- Make sarcastic, insensitive, derogatory or sexually suggestive comments or gestures to or in front of children and young people
- Trivialise another member’s concerns about a child
- Ignore an allegation or suspicion of abuse in the hope that it will go away or in the expectation that someone else will deal with it
Working with Other Volunteers and Staff
Woodcraft Folk promotes co-operative value and ways of working, and benefits from the input of a diverse range of volunteers. Our work is best when responsibilities are shared equitably – no one person can do everything on their own, and everyone’s input should be encouraged, supported and valued. In order to work effectively together, adults should:
- Respect each other’s workloads and personal circumstances, allowing appropriate time to respond and respecting their need for time off

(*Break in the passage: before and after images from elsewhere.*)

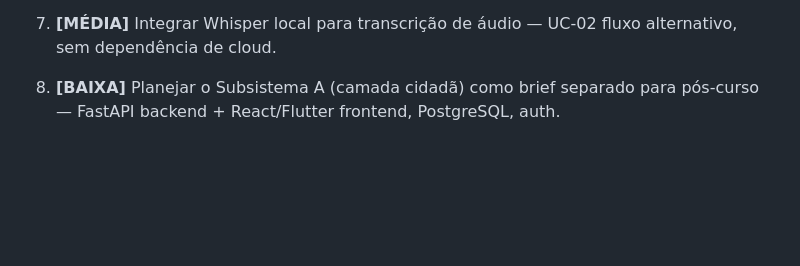
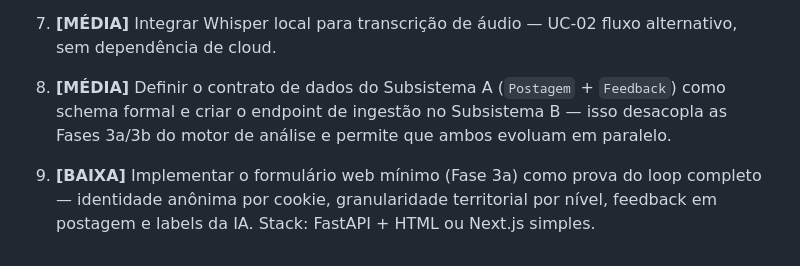
Before and after one commit to Andreymcz/puc-inf2921-c, a Markdown page: _output/research-logs/research-000023-plataforma-fala-gavea-roadmap.md, the part around one of its changes. Drawn GitHub-style; blank space fills up the shorter version.

```diff
--- a/_output/research-logs/research-000023-plataforma-fala-gavea-roadmap.md
+++ b/_output/research-logs/research-000023-plataforma-fala-gavea-roadmap.md
@@ -206,4 +270,6 @@ O Documento 2 elaborado pelo grupo articula exatamente essa visão, que o Andrey
 
 7. **[MÉDIA]** Integrar Whisper local para transcrição de áudio — UC-02 fluxo alternativo, sem dependência de cloud.
 
-8. **[BAIXA]** Planejar o Subsistema A (camada cidadã) como brief separado para pós-curso — FastAPI backend + React/Flutter frontend, PostgreSQL, auth.
+8. **[MÉDIA]** Definir o contrato de dados do Subsistema A (`Postagem` + `Feedback`) como schema formal e criar o endpoint de ingestão no Subsistema B — isso desacopla as Fases 3a/3b do motor de análise e permite que ambos evoluam em paralelo.
+
+9. **[BAIXA]** Implementar o formulário web mínimo (Fase 3a) como prova do loop completo — identidade anônima por cookie, granularidade territorial por nível, feedback em postagem e labels da IA. Stack: FastAPI + HTML ou Next.js simples.
```
Also changed, not shown: other parts of _output/research-logs/research-000023-plataforma-fala-gavea-roadmap.md (+74 -10 lines).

- Carry out agreed roles or tasks, and communicate clearly if they are unable to complete something they have agreed to do or if deadlines can’t be met
- Respect confidentiality, sharing information on a need-to-know basis only
- Avoid engaging in gossip or moaning, and raise concerns or issues through the proper channels
- Respect and accept differences of opinion, and abide by democratic decisions
- Use financial resources responsibly
- Declare conflicts of interest where they might exist
- Participate in training relevant to their role
- Consider the tone and content of both oral and written communication
- Seek to resolve conflicts, via discussion or mediation, rather than ignoring them
Upholding this code of behaviour
You should always follow this code of behaviour and never rely on your reputation or that of our organisation to protect you.
Inappropriate behaviour will be addressed via Woodcraft Folk’s disciplinary procedures. Depending on the circumstances, you may be asked to undertake additional training, withdraw from a particular role, be asked to leave Woodcraft Folk, or have your right to work with children and young people within the movement removed. In serious cases we may also make a report to statutory agencies such as the police and/or the local authority child protection services.
If you become aware of any breaches of this code, you must report them to your Local Safeguarding Lead. If necessary you should refer to our whistleblowing, safeguarding and child protection procedures for guidance.